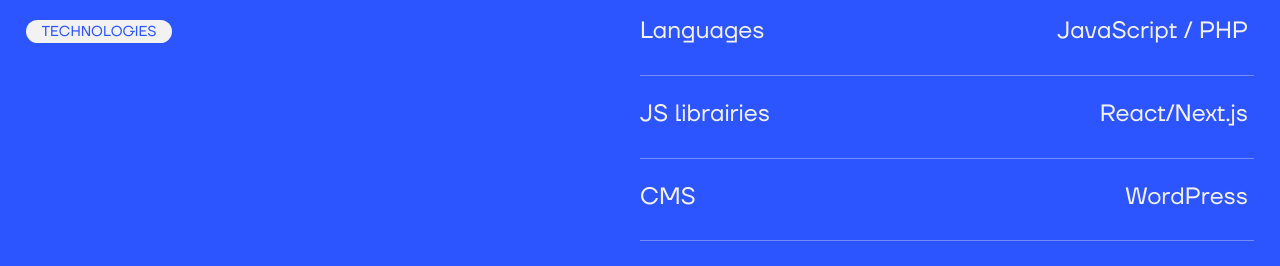
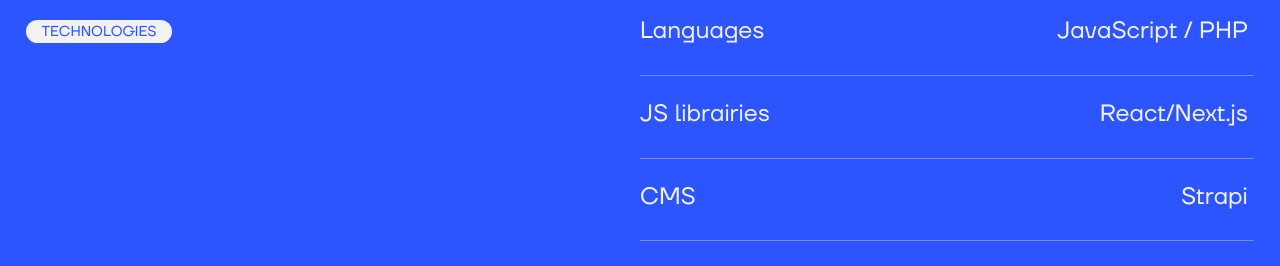
Before and after one commit to CyrilGouv/next-folio, a Next.js app: page /realisations/aj-prestiges-cars in a window 1280 px wide. Shown: the part 2214-2480 px from the top of the page. Built offline with nearby package versions, Linux system fonts and the light colour scheme.

Commit message:
fixed projects data

```diff
--- a/data/projects.js
+++ b/data/projects.js
@@ -215,7 +215,7 @@ export const projects = [
             {
                 id: 2,
                 title: "CMS",
-                text: "WordPress",
+                text: "Strapi",
             },
             {
                 id: 3,
@@ -407,12 +407,12 @@ export const projects = [
             {
                 id: 2,
                 title: "CMS",
-                text: "WordPress",
+                text: "Strapi",
             },
             {
                 id: 3,
                 title: "Hébergement",
-                text: "Vercel / 1&1 Ionos",
+                text: "1&1 Ionos",
             },
             {
                 id: 4,
```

> **WHAT IS EXPECTED**
Identify the lines above with the word "projects". Copy them.

> **COMPLETED EXERCISE**
fixed projects data
--- a/data/projects.js
+++ b/data/projects.js
@@ -215,7 +215,7 @@ export const projects = [
@@ -407,12 +407,12 @@ export const projects = [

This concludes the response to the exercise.